What the task asks – Your copy of the data should leave out the images and match everything else exactly.

Record set –
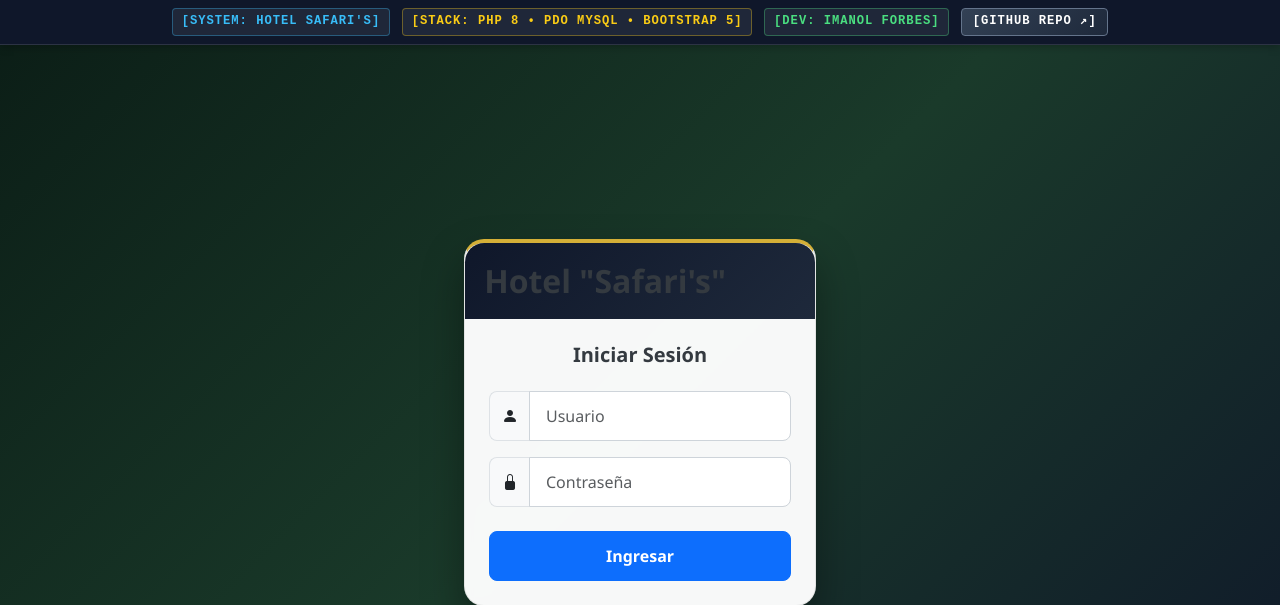
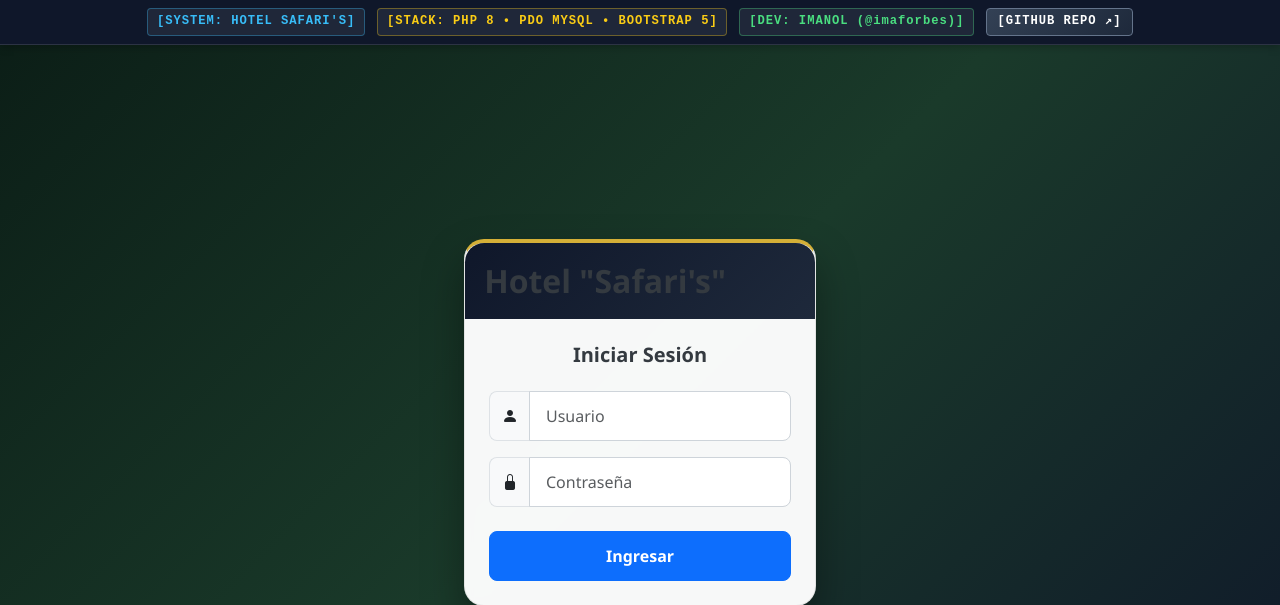
Before and after one commit to Imaforbes/Hotel-Safaris, a PHP site: page / in a window 1280 px wide. Shown: the top 605 px of the page. Run offline with PHP 8.4, Linux system fonts and the light colour scheme.

Commit message:
docs: update author name and online handle to Imanol (@imaforbes) across all headers and badges

```diff
--- a/administrador.php
+++ b/administrador.php
@@ -3,7 +3,7 @@
  * ==============================================================================
  * SISTEMA DE GESTIÓN HOTELERA "SAFARI'S" - PANEL EJECUTIVO DE ADMINISTRACIÓN
  * ==============================================================================
- * Autor: Imanol Forbes
+ * Autor: Imanol (@imaforbes)
  * Stack: PHP 8+, PDO MySQL, Bootstrap 5.3, RBAC Session Control
  * Descripción:
  *   Panel ejecutivo con acceso restringido al rol 'admin'. Muestra estadísticas
@@ -59,7 +59,7 @@ $empleados = $stmt->fetchAll(PDO::FETCH_ASSOC);
     <header class="hallmark-header">
         <span class="badge-item badge-system">[SYSTEM: HOTEL SAFARI'S - ADMIN]</span>
         <span class="badge-item badge-stack">[STACK: PHP 8 • PDO MYSQL • BOOTSTRAP 5]</span>
-        <span class="badge-item badge-dev">[DEV: IMANOL FORBES]</span>
+        <span class="badge-item badge-dev">[DEV: IMANOL (@imaforbes)]</span>
         <a href="https://github.com/Imaforbes/Hotel-Safaris" target="_blank" class="badge-repo">[GITHUB REPO ↗]</a>
     </header>
 
--- a/api_hotel/conexion.php
+++ b/api_hotel/conexion.php
@@ -3,7 +3,7 @@
  * ==============================================================================
  * SISTEMA DE GESTIÓN HOTELERA "SAFARI'S" - CONECTOR UNIVERSAL PDO MYSQL
  * ==============================================================================
- * Autor: Imanol Forbes
+ * Autor: Imanol (@imaforbes)
  * Stack: PHP 8+, PDO (PHP Data Objects), MySQL 8.0+ / MariaDB
  * Descripción:
  *   Motor de conexión segura con soporte inteligente multi-entorno.
--- a/api_hotel/perfiles.php
+++ b/api_hotel/perfiles.php
@@ -3,7 +3,7 @@
  * ==============================================================================
  * SISTEMA DE GESTIÓN HOTELERA "SAFARI'S" - CONTROLADOR DE AUTENTICACIÓN
  * ==============================================================================
- * Autor: Imanol Forbes
+ * Autor: Imanol (@imaforbes)
  * Stack: PHP 8+, PDO MySQL, Bcrypt Password Verification, RBAC Session
  * Descripción:
  *   Controlador del formulario de inicio de sesión (POST). Valida las credenciales
--- a/database.sql
+++ b/database.sql
@@ -1,6 +1,5 @@
 -- ==============================================================================
--- SISTEMA DE GESTIÓN HOTELERA "SAFARI'S" - ESQUEMA Y DATOS DE PRUEBA (SEED)
--- Autor: Imanol Forbes (Refactorizado 2025)
+-- Autor: Imanol (@imaforbes)
 -- Motor: MySQL 8.0+ / MariaDB 10.5+ (PDO PHP 8+)
 -- Juego de Caracteres: UTF-8 (utf8mb4_unicode_ci)
 -- ==============================================================================
--- a/editar-empleado.php
+++ b/editar-empleado.php
@@ -3,7 +3,7 @@
  * ==============================================================================
  * SISTEMA DE GESTIÓN HOTELERA "SAFARI'S" - VISTA DE EDICIÓN DE EMPLEADO
  * ==============================================================================
- * Autor: Imanol Forbes
+ * Autor: Imanol (@imaforbes)
  * Stack: PHP 8+, PDO MySQL, Bootstrap 5.3, RBAC Session Control
  * Descripción:
  *   Vista administrativa para consultar y editar el perfil de un empleado
@@ -54,7 +54,7 @@ if (!$empleado) {
     <header class="hallmark-header">
         <span class="badge-item badge-system">[SYSTEM: HOTEL SAFARI'S - EDIT]</span>
         <span class="badge-item badge-stack">[STACK: PHP 8 • PDO MYSQL • BOOTSTRAP 5]</span>
-        <span class="badge-item badge-dev">[DEV: IMANOL FORBES]</span>
+        <span class="badge-item badge-dev">[DEV: IMANOL (@imaforbes)]</span>
         <a href="https://github.com/Imaforbes/Hotel-Safaris" target="_blank" class="badge-repo">[GITHUB REPO ↗]</a>
     </header>
     <main class="container mt-5">
--- a/index.php
+++ b/index.php
@@ -3,7 +3,7 @@
  * ==============================================================================
  * SISTEMA DE GESTIÓN HOTELERA "SAFARI'S" - PORTAL DE AUTENTICACIÓN (LOGIN)
  * ==============================================================================
- * Autor: Imanol Forbes
+ * Autor: Imanol (@imaforbes)
  * Stack: PHP 8+, PDO MySQL, Bootstrap 5.3, Bcrypt Auth
  * Descripción:
  *   Punto de entrada principal del sistema. Maneja la autenticación segura de
@@ -28,7 +28,7 @@
     <header class="hallmark-header w-100">
         <span class="badge-item badge-system">[SYSTEM: HOTEL SAFARI'S]</span>
         <span class="badge-item badge-stack">[STACK: PHP 8 • PDO MYSQL • BOOTSTRAP 5]</span>
-        <span class="badge-item badge-dev">[DEV: IMANOL FORBES]</span>
+        <span class="badge-item badge-dev">[DEV: IMANOL (@imaforbes)]</span>
         <a href="https://github.com/Imaforbes/Hotel-Safaris" target="_blank" class="badge-repo">[GITHUB REPO ↗]</a>
     </header>
     <main class="d-flex align-items-center justify-content-center flex-grow-1 w-100 p-3">
--- a/panel-empleado.php
+++ b/panel-empleado.php
@@ -3,7 +3,7 @@
  * ==============================================================================
  * SISTEMA DE GESTIÓN HOTELERA "SAFARI'S" - PANEL OPERATIVO DE PERSONAL
  * ==============================================================================
- * Autor: Imanol Forbes
+ * Autor: Imanol (@imaforbes)
  * Stack: PHP 8+, PDO MySQL, Bootstrap 5.3, RBAC Session Control
  * Descripción:
  *   Centro de control operativo del hotel. Permite al personal y conserjería
@@ -54,7 +54,7 @@ $total_actividades = $stmt_actividades->fetch()['total'];
     <header class="hallmark-header">
         <span class="badge-item badge-system">[SYSTEM: HOTEL SAFARI'S - STAFF]</span>
         <span class="badge-item badge-stack">[STACK: PHP 8 • PDO MYSQL • BOOTSTRAP 5]</span>
-        <span class="badge-item badge-dev">[DEV: IMANOL FORBES]</span>
+        <span class="badge-item badge-dev">[DEV: IMANOL (@imaforbes)]</span>
         <a href="https://github.com/Imaforbes/Hotel-Safaris" target="_blank" class="badge-repo">[GITHUB REPO ↗]</a>
     </header>
 
```
Also changed, not shown: README.md.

Response box –
Before and after one commit to Imaforbes/Hotel-Safaris, a PHP site: page / in a window 1280 px wide. Shown: the top 605 px of the page. Run offline with PHP 8.4, Linux system fonts and the light colour scheme.

Commit message:
docs: update author name and online handle to Imanol (@imaforbes) across all headers and badges

```diff
--- a/administrador.php
+++ b/administrador.php
@@ -3,7 +3,7 @@
  * ==============================================================================
  * SISTEMA DE GESTIÓN HOTELERA "SAFARI'S" - PANEL EJECUTIVO DE ADMINISTRACIÓN
  * ==============================================================================
- * Autor: Imanol Forbes
+ * Autor: Imanol (@imaforbes)
  * Stack: PHP 8+, PDO MySQL, Bootstrap 5.3, RBAC Session Control
  * Descripción:
  *   Panel ejecutivo con acceso restringido al rol 'admin'. Muestra estadísticas
@@ -59,7 +59,7 @@ $empleados = $stmt->fetchAll(PDO::FETCH_ASSOC);
     <header class="hallmark-header">
         <span class="badge-item badge-system">[SYSTEM: HOTEL SAFARI'S - ADMIN]</span>
         <span class="badge-item badge-stack">[STACK: PHP 8 • PDO MYSQL • BOOTSTRAP 5]</span>
-        <span class="badge-item badge-dev">[DEV: IMANOL FORBES]</span>
+        <span class="badge-item badge-dev">[DEV: IMANOL (@imaforbes)]</span>
         <a href="https://github.com/Imaforbes/Hotel-Safaris" target="_blank" class="badge-repo">[GITHUB REPO ↗]</a>
     </header>
 
--- a/api_hotel/conexion.php
+++ b/api_hotel/conexion.php
@@ -3,7 +3,7 @@
  * ==============================================================================
  * SISTEMA DE GESTIÓN HOTELERA "SAFARI'S" - CONECTOR UNIVERSAL PDO MYSQL
  * ==============================================================================
- * Autor: Imanol Forbes
+ * Autor: Imanol (@imaforbes)
  * Stack: PHP 8+, PDO (PHP Data Objects), MySQL 8.0+ / MariaDB
  * Descripción:
  *   Motor de conexión segura con soporte inteligente multi-entorno.
--- a/api_hotel/perfiles.php
+++ b/api_hotel/perfiles.php
@@ -3,7 +3,7 @@
  * ==============================================================================
  * SISTEMA DE GESTIÓN HOTELERA "SAFARI'S" - CONTROLADOR DE AUTENTICACIÓN
  * ==============================================================================
- * Autor: Imanol Forbes
+ * Autor: Imanol (@imaforbes)
  * Stack: PHP 8+, PDO MySQL, Bcrypt Password Verification, RBAC Session
  * Descripción:
  *   Controlador del formulario de inicio de sesión (POST). Valida las credenciales
--- a/database.sql
+++ b/database.sql
@@ -1,6 +1,5 @@
 -- ==============================================================================
--- SISTEMA DE GESTIÓN HOTELERA "SAFARI'S" - ESQUEMA Y DATOS DE PRUEBA (SEED)
--- Autor: Imanol Forbes (Refactorizado 2025)
+-- Autor: Imanol (@imaforbes)
 -- Motor: MySQL 8.0+ / MariaDB 10.5+ (PDO PHP 8+)
 -- Juego de Caracteres: UTF-8 (utf8mb4_unicode_ci)
 -- ==============================================================================
--- a/editar-empleado.php
+++ b/editar-empleado.php
@@ -3,7 +3,7 @@
  * ==============================================================================
  * SISTEMA DE GESTIÓN HOTELERA "SAFARI'S" - VISTA DE EDICIÓN DE EMPLEADO
  * ==============================================================================
- * Autor: Imanol Forbes
+ * Autor: Imanol (@imaforbes)
  * Stack: PHP 8+, PDO MySQL, Bootstrap 5.3, RBAC Session Control
  * Descripción:
  *   Vista administrativa para consultar y editar el perfil de un empleado
@@ -54,7 +54,7 @@ if (!$empleado) {
     <header class="hallmark-header">
         <span class="badge-item badge-system">[SYSTEM: HOTEL SAFARI'S - EDIT]</span>
         <span class="badge-item badge-stack">[STACK: PHP 8 • PDO MYSQL • BOOTSTRAP 5]</span>
-        <span class="badge-item badge-dev">[DEV: IMANOL FORBES]</span>
+        <span class="badge-item badge-dev">[DEV: IMANOL (@imaforbes)]</span>
         <a href="https://github.com/Imaforbes/Hotel-Safaris" target="_blank" class="badge-repo">[GITHUB REPO ↗]</a>
     </header>
     <main class="container mt-5">
--- a/index.php
+++ b/index.php
@@ -3,7 +3,7 @@
  * ==============================================================================
  * SISTEMA DE GESTIÓN HOTELERA "SAFARI'S" - PORTAL DE AUTENTICACIÓN (LOGIN)
  * ==============================================================================
- * Autor: Imanol Forbes
+ * Autor: Imanol (@imaforbes)
  * Stack: PHP 8+, PDO MySQL, Bootstrap 5.3, Bcrypt Auth
  * Descripción:
  *   Punto de entrada principal del sistema. Maneja la autenticación segura de
@@ -28,7 +28,7 @@
     <header class="hallmark-header w-100">
         <span class="badge-item badge-system">[SYSTEM: HOTEL SAFARI'S]</span>
         <span class="badge-item badge-stack">[STACK: PHP 8 • PDO MYSQL • BOOTSTRAP 5]</span>
-        <span class="badge-item badge-dev">[DEV: IMANOL FORBES]</span>
+        <span class="badge-item badge-dev">[DEV: IMANOL (@imaforbes)]</span>
         <a href="https://github.com/Imaforbes/Hotel-Safaris" target="_blank" class="badge-repo">[GITHUB REPO ↗]</a>
     </header>
     <main class="d-flex align-items-center justify-content-center flex-grow-1 w-100 p-3">
--- a/panel-empleado.php
+++ b/panel-empleado.php
@@ -3,7 +3,7 @@
  * ==============================================================================
  * SISTEMA DE GESTIÓN HOTELERA "SAFARI'S" - PANEL OPERATIVO DE PERSONAL
  * ==============================================================================
- * Autor: Imanol Forbes
+ * Autor: Imanol (@imaforbes)
  * Stack: PHP 8+, PDO MySQL, Bootstrap 5.3, RBAC Session Control
  * Descripción:
  *   Centro de control operativo del hotel. Permite al personal y conserjería
@@ -54,7 +54,7 @@ $total_actividades = $stmt_actividades->fetch()['total'];
     <header class="hallmark-header">
         <span class="badge-item badge-system">[SYSTEM: HOTEL SAFARI'S - STAFF]</span>
         <span class="badge-item badge-stack">[STACK: PHP 8 • PDO MYSQL • BOOTSTRAP 5]</span>
-        <span class="badge-item badge-dev">[DEV: IMANOL FORBES]</span>
+        <span class="badge-item badge-dev">[DEV: IMANOL (@imaforbes)]</span>
         <a href="https://github.com/Imaforbes/Hotel-Safaris" target="_blank" class="badge-repo">[GITHUB REPO ↗]</a>
     </header>
 
```
Also changed, not shown: README.md.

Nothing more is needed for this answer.